If anyone visits the site and select the “Prospective Students” tab, it will continue in the same format, but if you move your mouse over one tab — to “Current Students” — the page takes the student to a different version and format, much like a time machine to the website’s primitive stages.
If current students, or curious visitors, are looking for anything specific, it turns into a mission trying to find the information. The website’s background changes from a nice one that matches the main homepage to another one left over from a previous outdated version of the site.
This is not only tacky and unorganized, but is a bad representation of the University. While this website provides beneficial resources for any user, it works in a form of false advertising.
In the first layer, the University is represented in a modern fashion that paints a picture that matches the institution: green, clean and the clear message that it is always moving forward. However, if they click on other tabs and dive more into the website, they will outdated information and plenty of links that lead to 404 File Not Found pages.
The site makes it look like the school only does things halfway, leaving other things they consider unimportant behind. For a school that is so fixated on admissions and enrollment, one would think that this would be its main priority would be to improve this website but it seems that it is not the case.
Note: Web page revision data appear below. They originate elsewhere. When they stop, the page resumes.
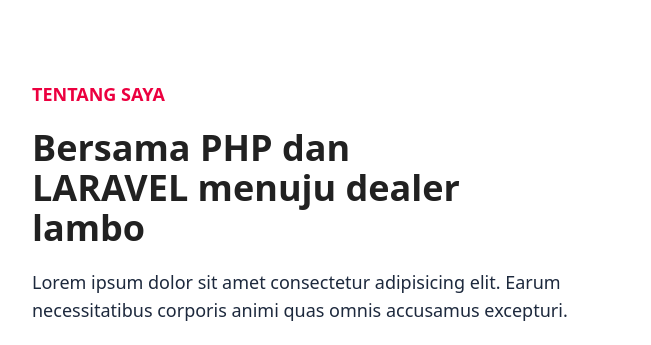
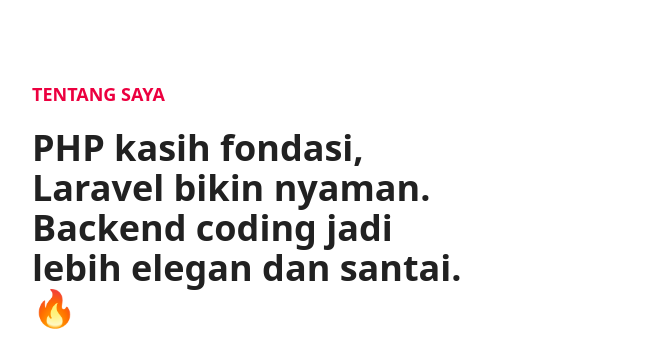
Before and after one commit to Pratamaa04/Portfolio-Tailwind-CSS, a website: page index.html in a window 1280 px wide. Shown: the part 820-1165 px from the top of the page, 0-651 px from the left. Drawn offline with Linux system fonts and the light colour scheme.

Commit message:
Perubahan di about

```diff
--- a/index.html
+++ b/index.html
@@ -81,7 +81,7 @@
             <div class="flex flex-wrap justify-evenly">
                 <div class="w-full px-4 mb-10 lg:w-1/2">
                     <h4 class="font-bold uppercase text-primary text-lg mb-5">Tentang Saya</h4>
-                    <h2 class="font-bold text-3xl mb-5 text-dark max-w-md lg:text-4xl">Bersama PHP dan LARAVEL menuju dealer lambo</h2>
+                    <h2 class="font-bold text-3xl mb-5 text-dark max-w-md lg:text-4xl">PHP kasih fondasi, Laravel bikin nyaman. Backend coding jadi lebih elegan dan santai.🔥</h2>
                     <p class="font-medium text-base text-secondary lg:text-lg">Lorem ipsum dolor sit amet consectetur adipisicing elit. Earum necessitatibus corporis animi quas omnis accusamus excepturi.</p>
                 </div>
                 <div class="w-full px-4 lg:w-1/2">
```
It takes students an eternity to try and find a specific part of the website when they have questions about registration or something within their department. Information is often buried too many clicks away from a main page, and the site’s search function is hit-or-miss.
When users finally do find what they are looking for, it is buried deep in the website by numerous windows and looks like a different website all together.
The University does seem that it is starting to changes things with the launch of MyLaVerne Portal a year ago, a resource that collaborates MyLaVerne with Blackboard and student email. Despite this modern look, it requires students to click through a variety of extra windows.
If a student wanted to check their status—registration, financial aid, grades—it is still faster to check it by clicking on the “MyLaVerne” tab, instead of going through MyLaVerne Portal.
The website is an important marketing tool, which is why it needs to be attractive and functional from top to bottom. A little window dressing on the top level pages isn’t enough.